Apr 2 2011

what? it’s only $1,074 [day 310]

Deciding to get a pet of any kind is a big decision, not only for the responsibility associated with them, but for the expenses you will incur.  A couple of weeks ago we adopted Zuri, a 6 month-old kitten.  She’s precious and is the perfect fit for our family.  Although we adopted her from the Humane Shelter, we had to pick her up at PetSmart.

Now, adopting a pet means shopping for pet supplies.  Under the challenge rules, I can buy her food and litter, as those fall under the toiletries and groceries categories that are allowed.  I was going to need at bare minimum, a food bowl, a water bowl and a litter box with a scoop.  I was prepared to get creative.  I have bowls and lots of them.  I’m quite sure I could modify some plastic container in my garage for a litter box.  The scoop I had to ponder a little longer.  Old kitchen utensils?  Something in my garage?  After an intense thought process, I decided I would be able to make one from old coat hangers.  Yep, we were ready for a cat in every way possible.

When we went to pick up Zuri, we also picked up my friend E. because she adopted Zuri’s sister a week earlier.  As I was walking though the pet store, I had to stop and look at the senselessness of what I saw.  Gourmet canine cookies.  My kids don’t eat stuff this fancy or expensive.  Don’t get me wrong, I’m not opposed to treats for pets, but this seems a bit excessive to me.  Does Fido really care if he gets the pretty little treats shaped like dog bones, dipped in colorful icing?

How about pet fashion?  Yes, Martha Stewart has come to the rescue, not only to help your pet in the fashion world, but to stylistically incorporate pets into your home.  Again, I have no problem with pet supplies, what I’m saying is this seems excessive.  Yes, a pet bed is good if they’re not sleeping in your bed.  Yes, they need bowls to eat from.  Yes, they need a toy or two.  But do they really need all this stuff?  Let’s say I bought one of everything for my new kitten.  I’ll choose middle of the line items.

My list includes such things as a UV light cat pee finder, and cat sitter DVD, a mid-sized cat scratch tower, cat repellents to tell them where they don’t belong, a bed and much more.  The total?  $1,074. And once you’ve spoiled your pet and there’s nothing new left to buy, there’s now kitty anti-depressants.

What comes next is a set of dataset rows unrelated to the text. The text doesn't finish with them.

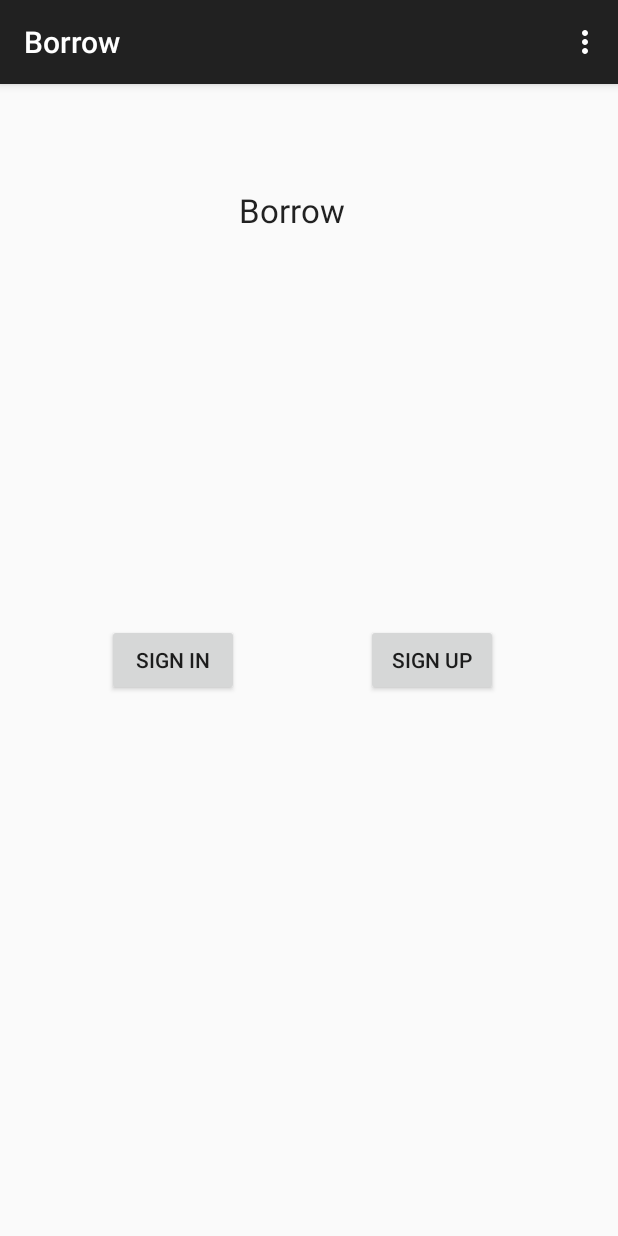
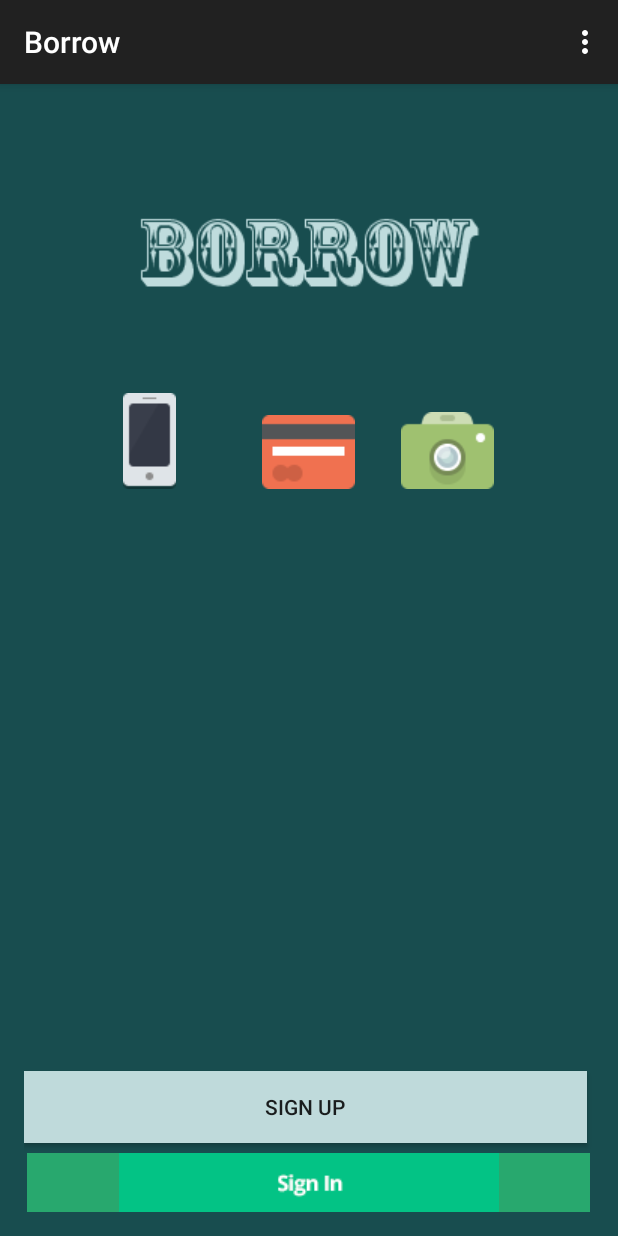
Before and after one commit to borozcod/android-app, an Android app: the screen it shows after launch (MainActivity), on a phone screen of 412 x 824 dp. Run offline under Robolectric (Android 15) with nearby library versions, the phone set to English and light mode, and no system bars; 1 statement that could not run was skipped.

Commit message:
Log in Styled

```diff
--- a/Borrow/app/src/main/res/layout/activity_main.xml
+++ b/Borrow/app/src/main/res/layout/activity_main.xml
@@ -3,43 +3,61 @@
     android:layout_height="match_parent" android:paddingLeft="@dimen/activity_horizontal_margin"
     android:paddingRight="@dimen/activity_horizontal_margin"
     android:paddingTop="@dimen/activity_vertical_margin"
-    android:paddingBottom="@dimen/activity_vertical_margin" tools:context=".MainActivity">
+    android:paddingBottom="@dimen/activity_vertical_margin" tools:context=".MainActivity"
+    android:background="#184D4F">
 
     <Button
-        android:layout_width="wrap_content"
+        android:layout_width="375dp"
         android:layout_height="wrap_content"
-        android:text="Sign In"
-        android:id="@+id/button"
-        android:layout_centerVertical="true"
+        android:text="SIGN UP"
+        android:id="@+id/button2"
+        android:onClick="toSignupActivity"
+        android:nestedScrollingEnabled="true"
+        android:background="#BFDADB"
+        android:layout_alignParentBottom="true"
         android:layout_alignParentStart="true"
-        android:layout_marginStart="55dp"
-        android:onClick="toSigninActivity" />
-
-    <Button
-        android:layout_width="wrap_content"
-        android:layout_height="wrap_content"
-        android:text="Sign Up"
-        android:id="@+id/button2"
-        android:layout_centerVertical="true"
-        android:layout_alignParentEnd="true"
-        android:layout_marginEnd="64dp"
-        android:onClick="toSignupActivity" />
-
-    <TextView
-        android:layout_width="wrap_content"
-        android:layout_height="wrap_content"
-        android:textAppearance="?android:attr/textAppearanceLarge"
-        android:text="Borrow"
-        android:id="@+id/textView"
-        android:layout_marginTop="53dp"
-        android:layout_alignParentTop="true"
-        android:layout_toEndOf="@+id/button" />
+        android:layout_marginBottom="46dp" />
 
     <ImageView
         android:layout_width="wrap_content"
         android:layout_height="wrap_content"
         android:id="@+id/imageView"
-        android:layout_below="@+id/textView"
-        android:layout_centerHorizontal="true"
-        android:layout_marginTop="53dp" />
+        android:layout_marginTop="54dp"
+        android:src="@drawable/BORROW_LABLE"
+        android:layout_alignParentTop="true"
+        android:layout_centerHorizontal="true" />
+
+    <ImageView
+        android:layout_width="wrap_content"
+        android:layout_height="wrap_content"
+        android:id="@+id/imageView2"
+        android:src="@drawable/card"
+        android:layout_alignBottom="@+id/imageView3"
+        android:layout_centerHorizontal="true" />
+
+    <ImageView
+        android:layout_width="wrap_content"
+        android:layout_height="wrap_content"
+        android:id="@+id/imageView3"
+        android:src="@drawable/phone"
+        android:layout_marginTop="60dp"
+        android:layout_below="@+id/imageView"
+        android:layout_alignStart="@+id/imageView" />
+
+    <ImageView
+        android:layout_width="wrap_content"
+        android:layout_height="wrap_content"
+        android:id="@+id/imageView4"
+        android:src="@drawable/camera"
+        android:layout_alignBottom="@+id/imageView2"
+        android:layout_alignEnd="@+id/imageView" />
+
+    <ImageButton
+        android:layout_width="375dp"
+        android:layout_height="wrap_content"
+        android:id="@+id/imageButton"
+        android:src="@drawable/loginIcon"
+        android:background="#28A86E"
+        android:layout_alignParentBottom="true"
+        android:layout_centerHorizontal="true" />
 </RelativeLayout>
```
Also changed, not shown: Borrow/app/src/main/res/drawable/BORROW_LABLE.png (added), Borrow/app/src/main/res/drawable/camera.png (added), Borrow/app/src/main/res/drawable/card.png (added), Borrow/app/src/main/res/drawable/loginIcon.png (added), Borrow/app/src/main/res/drawable/phone.png (added), 2 other files.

Continue reading


Dec 28 2010

my kids are okay with it [day 215]

Here’s the answer to the big question, “Were your kids okay with this no retail shopping Christmas?

Yes.

I’m very proud of them.  I’m imposing some of my challenge on them, but just by the stuff I get for them.  They both work for their allowance and they are allowed to spend it retail if they choose to.  My 11 year old could care less about money or buying anything.  My 10 year old, who likes money and shopping, has had $150 in his wallet for over 2 months now.  He’s had several opportunities to spend it, and has not.

When it came to Christmas, my kids didn’t really want much.  As a matter of fact, I got a text from their dad saying he had no idea what to get them for Christmas, as every time he asked, they didn’t really give him an answer.  The one thing they both showed an interest in was an iPad.  After ignoring that for the first 20 times they said it, I thought about it.  I told them they would have to share it, but I would put some money toward it if their dad and grandma would too.  Grandma agreed, dad did not.  It was a bit of a relief, as I really didn’t want to give them a lot of money.  It would be better than them having a bunch of small stuff that will be used for about a week, then end up at the thrift store.  Anyway, no iPad in the Wissing house.

So what did my kids want?  Books.  The Bones series and some of the Pokemon series.  We shopped together on amazon.com and got everything they wanted… used.  I got a book too, Journal Junkies.  I also got them each a gift card from Gamestop, as they have used games, fitting that into my no retail plan.

When they came home from their dad’s house, where they didn’t get anything extravagant for Christmas, they were excited to come home and have Christmas at our house.  Driving home, I was thinking how disappointed they’ll be, as their friends got electronics and lots of toys, and all they’ll get is some books.  I didn’t even wrap anything, the mailer envelopes under the tree, displaying my lack of Christmas consumerism.  We got home, they opened their gifts, and guess what?  They were happy.  They spent the next hour reading, and it would have been longer if I hadn’t made them go to bed.

I don’t know if what I’m doing is good for them, but I’m doing it for the right reasons and I’m sensitive to their reactions to it.  I’m not sure what I would have done if they were disappointed, but I know I would have tried something to make it good, yet still doing what I feel is the right thing.  After seeing from my mom right before Christmas, and hearing how “ridiculous” I am for the no retail shopping challenge and for recycling, because after I’m gone, nobody will care and there won’t be any less trash in the world, I felt okay.  I’m encouraging my kids and I’m not shoving this down their throats.  Christmas will never be good for me, but hopefully it won’t be bad for my children.